It reveals that the nation is lagging behind other countries including the US, Germany and Latvia when it comes to young people's social and emotional lives.
As well as being less satisfied with life, the UK's teenagers are more likely to face exam anxiety and bullying than many of their peers, an international report has found.
And there is a major gender gap, with girls more likely to worry about their exams, according to the latest report by the Organisation for Economic Co-operation and Development (OECD).
The study - based on the OECD's Programme for International Student Assessment (Pisa) tests, which are taken by 15-year-olds around the world - found that, on a scale of one to 10, British pupils had an average satisfaction of 6.98, compared with the OECD average of 7.31.
This puts the UK behind nations such as France (7.63), Germany (7.35), Spain (7.42), Latvia (7.37) and the US (7.36), but ahead of others such as Japan (6.80), Turkey (6.12) and Korea (6.36).
Among those with the highest ratings were Mexico (8.27) and Finland (7.89).
Overall, the UK took 38th place for life satisfaction, out of 48 OECD countries, and partner nations. Among OECD countries alone, it was 23rd out of 28.
UK boys had an average score of 7.31, compared to 6.64 for UK girls - a gap larger than the OECD average.
This is a bigger gap than in 17 other countries, and only ahead of Turkey, Greece, Korea and Italy within the OECD nations.
In Japan alone, girls had higher life satisfaction than boys.
Gabriela Ramos, OECD chief of staff, said that the report showed some "worrisome" results for gender that need to be tackled.
"Again, we confirm, and this is evidence, that girls report lower levels of satisfaction, that they are subject to a lot of pressures, from social media, that they are less happy with themselves," she said.
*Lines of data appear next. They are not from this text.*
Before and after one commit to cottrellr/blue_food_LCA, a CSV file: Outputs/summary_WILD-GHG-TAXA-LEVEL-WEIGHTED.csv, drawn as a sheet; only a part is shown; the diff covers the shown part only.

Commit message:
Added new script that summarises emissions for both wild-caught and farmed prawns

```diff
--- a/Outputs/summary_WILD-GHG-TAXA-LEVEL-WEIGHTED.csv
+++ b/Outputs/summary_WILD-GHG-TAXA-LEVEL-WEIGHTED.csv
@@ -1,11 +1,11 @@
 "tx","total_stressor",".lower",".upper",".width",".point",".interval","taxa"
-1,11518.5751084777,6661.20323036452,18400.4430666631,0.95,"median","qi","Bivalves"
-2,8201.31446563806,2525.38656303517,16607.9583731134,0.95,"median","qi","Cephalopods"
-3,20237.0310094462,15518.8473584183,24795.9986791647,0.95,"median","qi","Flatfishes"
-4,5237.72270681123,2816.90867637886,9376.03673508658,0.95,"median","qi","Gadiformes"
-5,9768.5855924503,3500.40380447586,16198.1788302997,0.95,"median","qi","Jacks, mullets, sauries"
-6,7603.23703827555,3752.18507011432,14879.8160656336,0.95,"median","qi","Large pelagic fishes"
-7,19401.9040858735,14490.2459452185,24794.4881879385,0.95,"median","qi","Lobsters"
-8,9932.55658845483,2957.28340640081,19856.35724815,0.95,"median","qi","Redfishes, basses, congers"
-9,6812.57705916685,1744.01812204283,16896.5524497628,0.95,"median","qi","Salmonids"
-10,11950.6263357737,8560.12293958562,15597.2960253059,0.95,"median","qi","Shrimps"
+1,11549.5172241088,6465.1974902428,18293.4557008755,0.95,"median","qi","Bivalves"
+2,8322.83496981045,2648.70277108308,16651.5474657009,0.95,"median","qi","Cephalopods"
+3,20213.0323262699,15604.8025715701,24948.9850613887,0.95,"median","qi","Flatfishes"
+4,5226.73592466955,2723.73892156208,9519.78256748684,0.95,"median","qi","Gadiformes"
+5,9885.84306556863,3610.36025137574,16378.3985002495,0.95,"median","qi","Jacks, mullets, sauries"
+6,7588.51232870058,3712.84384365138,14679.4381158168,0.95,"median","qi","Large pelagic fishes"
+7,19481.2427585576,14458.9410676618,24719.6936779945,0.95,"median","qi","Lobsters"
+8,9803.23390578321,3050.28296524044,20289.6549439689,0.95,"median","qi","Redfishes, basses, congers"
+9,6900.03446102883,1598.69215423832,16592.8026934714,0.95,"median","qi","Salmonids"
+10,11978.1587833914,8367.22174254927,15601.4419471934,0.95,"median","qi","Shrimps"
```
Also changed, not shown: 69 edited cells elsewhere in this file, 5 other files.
The report notes: "Pisa 2015 does not collect data on students' body image, but other research suggests that exposure to images of overly thin girls and young women in traditional media and to photo-sharing in new social media has a significant negative impact on adolescent girls' satisfaction with themselves."
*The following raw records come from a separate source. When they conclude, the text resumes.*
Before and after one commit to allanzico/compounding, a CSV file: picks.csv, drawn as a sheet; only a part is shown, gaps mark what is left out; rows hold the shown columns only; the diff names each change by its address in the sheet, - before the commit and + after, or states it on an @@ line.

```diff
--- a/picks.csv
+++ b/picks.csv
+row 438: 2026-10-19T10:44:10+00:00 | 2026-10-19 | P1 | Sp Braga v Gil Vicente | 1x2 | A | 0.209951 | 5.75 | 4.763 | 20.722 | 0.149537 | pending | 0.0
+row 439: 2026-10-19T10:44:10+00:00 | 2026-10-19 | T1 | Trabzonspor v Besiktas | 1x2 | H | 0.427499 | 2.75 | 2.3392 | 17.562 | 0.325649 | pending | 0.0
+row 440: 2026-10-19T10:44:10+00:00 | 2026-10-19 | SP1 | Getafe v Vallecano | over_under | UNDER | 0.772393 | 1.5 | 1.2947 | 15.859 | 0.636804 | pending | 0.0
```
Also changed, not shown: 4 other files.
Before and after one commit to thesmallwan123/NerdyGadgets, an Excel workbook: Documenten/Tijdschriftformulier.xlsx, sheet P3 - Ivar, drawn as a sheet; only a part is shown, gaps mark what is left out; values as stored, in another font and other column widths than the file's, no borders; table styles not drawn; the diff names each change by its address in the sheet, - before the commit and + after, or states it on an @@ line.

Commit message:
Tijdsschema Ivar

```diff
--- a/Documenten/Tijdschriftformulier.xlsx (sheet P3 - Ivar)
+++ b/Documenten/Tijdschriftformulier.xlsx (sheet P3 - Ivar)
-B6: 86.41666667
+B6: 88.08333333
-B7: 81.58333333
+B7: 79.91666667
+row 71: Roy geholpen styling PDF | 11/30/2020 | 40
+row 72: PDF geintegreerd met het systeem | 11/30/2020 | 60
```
Around 540,000 students took part in the latest Pisa tests, representing around 29 million 15-year-olds in 72 participating countries and economies.
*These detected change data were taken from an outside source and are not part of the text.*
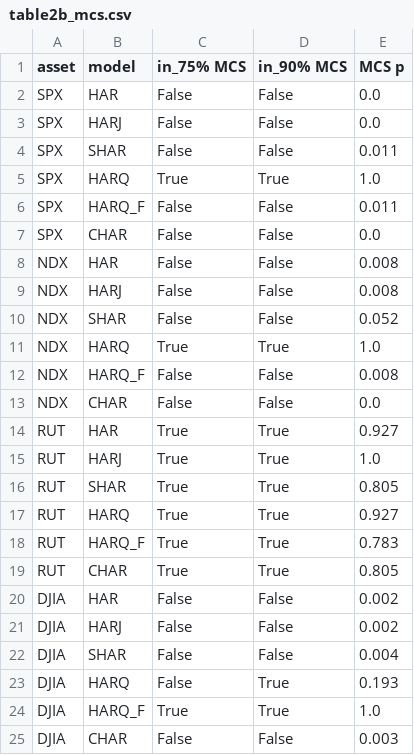
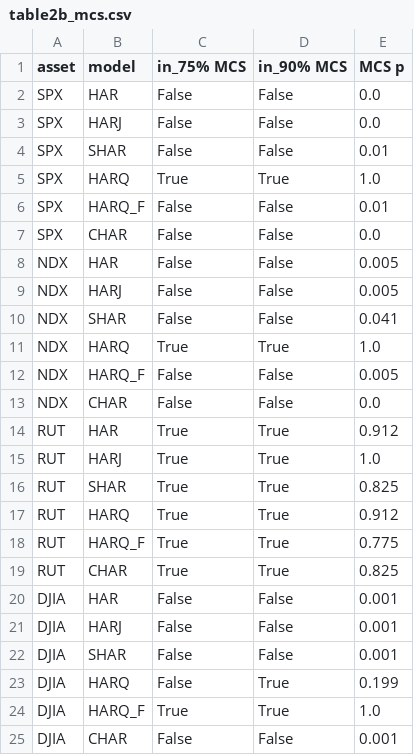
Before and after one commit to atirupati7/harq-volatility-forecasting, a CSV file: tables/table2b_mcs.csv, drawn as a sheet.

```diff
--- a/tables/table2b_mcs.csv
+++ b/tables/table2b_mcs.csv
@@ -3,23 +3,23 @@ SPX,HAR,False,False,0.0
 SPX,HARJ,False,False,0.0
-SPX,SHAR,False,False,0.011
+SPX,SHAR,False,False,0.01
 SPX,HARQ,True,True,1.0
-SPX,HARQ_F,False,False,0.011
+SPX,HARQ_F,False,False,0.01
 SPX,CHAR,False,False,0.0
-NDX,HAR,False,False,0.008
-NDX,HARJ,False,False,0.008
-NDX,SHAR,False,False,0.052
+NDX,HAR,False,False,0.005
+NDX,HARJ,False,False,0.005
+NDX,SHAR,False,False,0.041
 NDX,HARQ,True,True,1.0
-NDX,HARQ_F,False,False,0.008
+NDX,HARQ_F,False,False,0.005
 NDX,CHAR,False,False,0.0
-RUT,HAR,True,True,0.927
+RUT,HAR,True,True,0.912
 RUT,HARJ,True,True,1.0
-RUT,SHAR,True,True,0.805
-RUT,HARQ,True,True,0.927
-RUT,HARQ_F,True,True,0.783
-RUT,CHAR,True,True,0.805
-DJIA,HAR,False,False,0.002
-DJIA,HARJ,False,False,0.002
-DJIA,SHAR,False,False,0.004
-DJIA,HARQ,False,True,0.193
+RUT,SHAR,True,True,0.825
+RUT,HARQ,True,True,0.912
+RUT,HARQ_F,True,True,0.775
+RUT,CHAR,True,True,0.825
+DJIA,HAR,False,False,0.001
+DJIA,HARJ,False,False,0.001
+DJIA,SHAR,False,False,0.001
+DJIA,HARQ,False,True,0.199
 DJIA,HARQ_F,True,True,1.0
-DJIA,CHAR,False,False,0.003
+DJIA,CHAR,False,False,0.001
```
Also changed, not shown: 12 other files.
The findings show that British pupils' time at schools is more regularly marred by bullying, with almost a quarter of British students (24%) having fallen victim to any type of it, compared to 19% across OECD nations and economies.
Anxiety was also found to be permeating the British classroom, where 72% of students reported worrying about tests even if they were well-prepared, compared with 55% on average.
Again, a gender breakdown shows that three quarters (76.3%) of UK girls say they worry about getting poor grades, compared to 58.6% of their male class mates.
Girls were also more likely to say they feel very anxious before a test and get tense when they study.
Ms Ramosa said: "Across the OECD countries, students that reported the highest levels of anxiety also recorded a low level of life satisfaction."
She noted "I think the UK is one of the champions in terms of putting a lot of pressure on for tests", adding that this increases anxiety.
The reported lack of happiness teenagers have in British schools is offset by their high ambitions, the report found.
The vast majority of pupils (90%) claimed they wanted to be the best in their every endeavour, dwarfing the 65% international average, while 76% said they wanted to be the best in their class, compared to the 59% OECD average.
UK teenagers also have a high level of support from their parents, with 93% saying that their mothers and fathers encourage them to be confident, and 84% saying their parents are interested in what they do at school.
Barnardo's chief executive Javed Khan said: "These findings highlight just how vital it is for children to have someone who believes in them.
"A caring home is essential to children's wellbeing and children themselves have told us that having someone to love, listen to, support and trust them is vital for them to lead happy lives."